| ASSIGNED TASK |
Please give again every entry exactly as it appears, setting aside the pictures.

| RAW DATA |
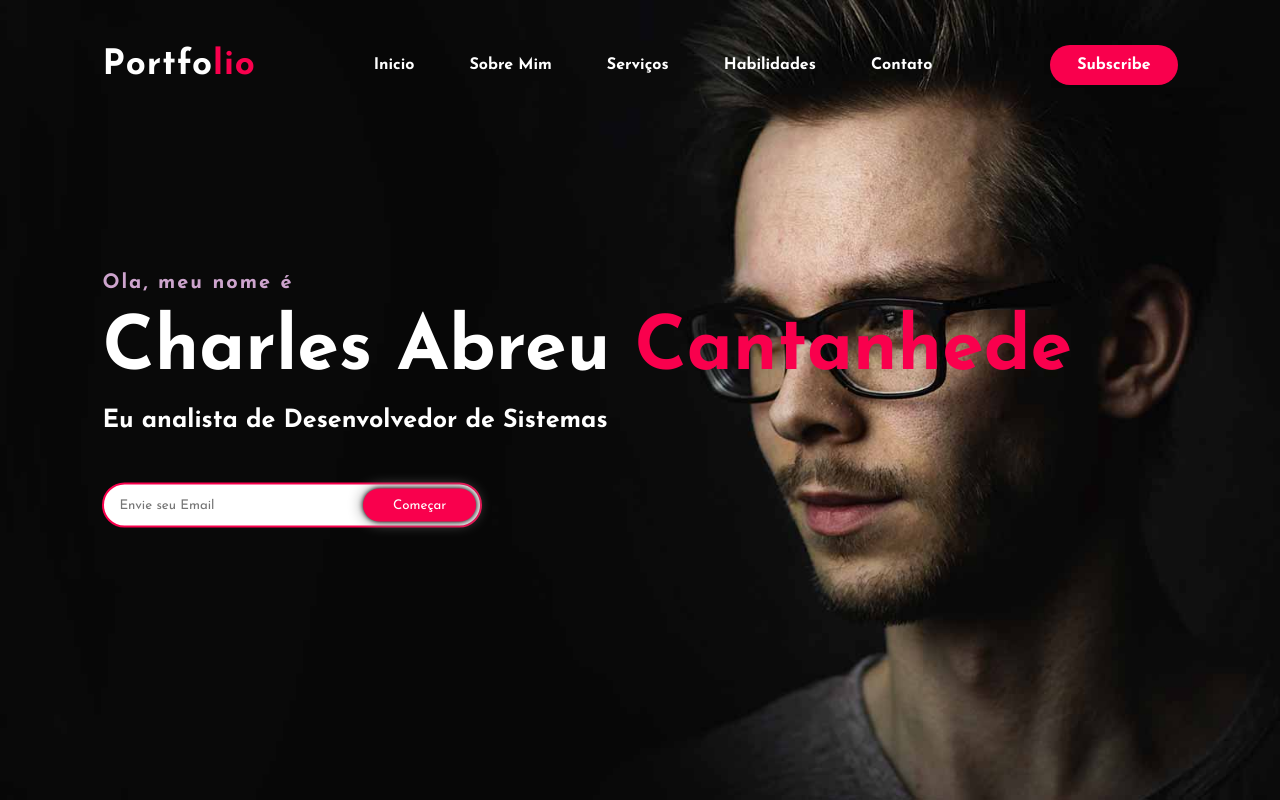
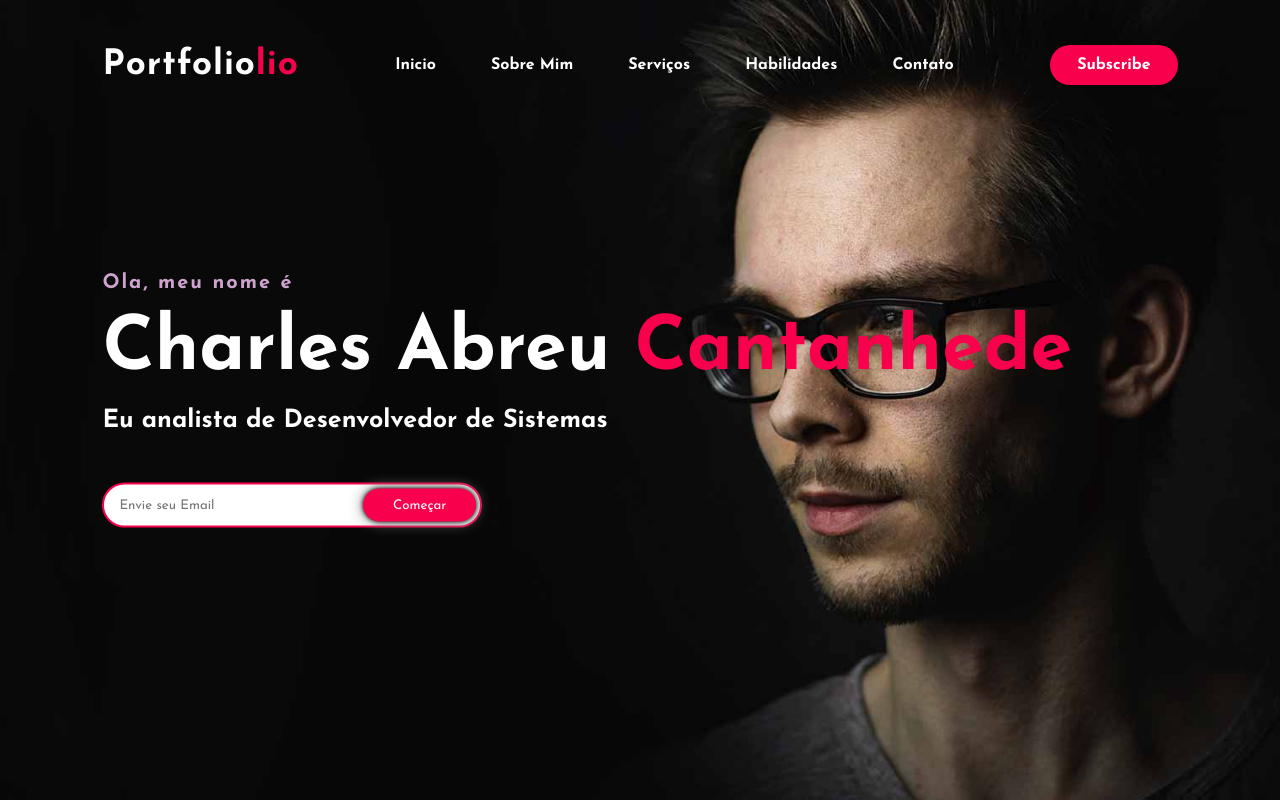
Before and after one commit to Cantand/Projeto_Java, a plain HTML site: page index.html in a window 1280 px wide. Shown: the top 800 px of the page. Drawn offline with Linux system fonts and the light colour scheme.

Commit message:
Atualização!

```diff
--- a/index.html
+++ b/index.html
@@ -15,7 +15,7 @@
 
     <div class="background">
         <nav>
-            <h2 class="logo">Portfo<span>lio</span></h2><!--Logo-->
+            <h2 class="logo">Portfolio<span>lio</span></h2><!--Logo-->
             <ul class="cabeçalho-link">
                 <li><a href="#">Inicio</a></li>
                 <li><a href="#">Sobre mim</a></li>
```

| SOLUTION FOR THIS PROBLEM |
Before and after one commit to Cantand/Projeto_Java, a plain HTML site: page index.html in a window 1280 px wide. Shown: the top 800 px of the page. Drawn offline with Linux system fonts and the light colour scheme.

Commit message:
Atualização!

```diff
--- a/index.html
+++ b/index.html
@@ -15,7 +15,7 @@
 
     <div class="background">
         <nav>
-            <h2 class="logo">Portfo<span>lio</span></h2><!--Logo-->
+            <h2 class="logo">Portfolio<span>lio</span></h2><!--Logo-->
             <ul class="cabeçalho-link">
                 <li><a href="#">Inicio</a></li>
                 <li><a href="#">Sobre mim</a></li>
```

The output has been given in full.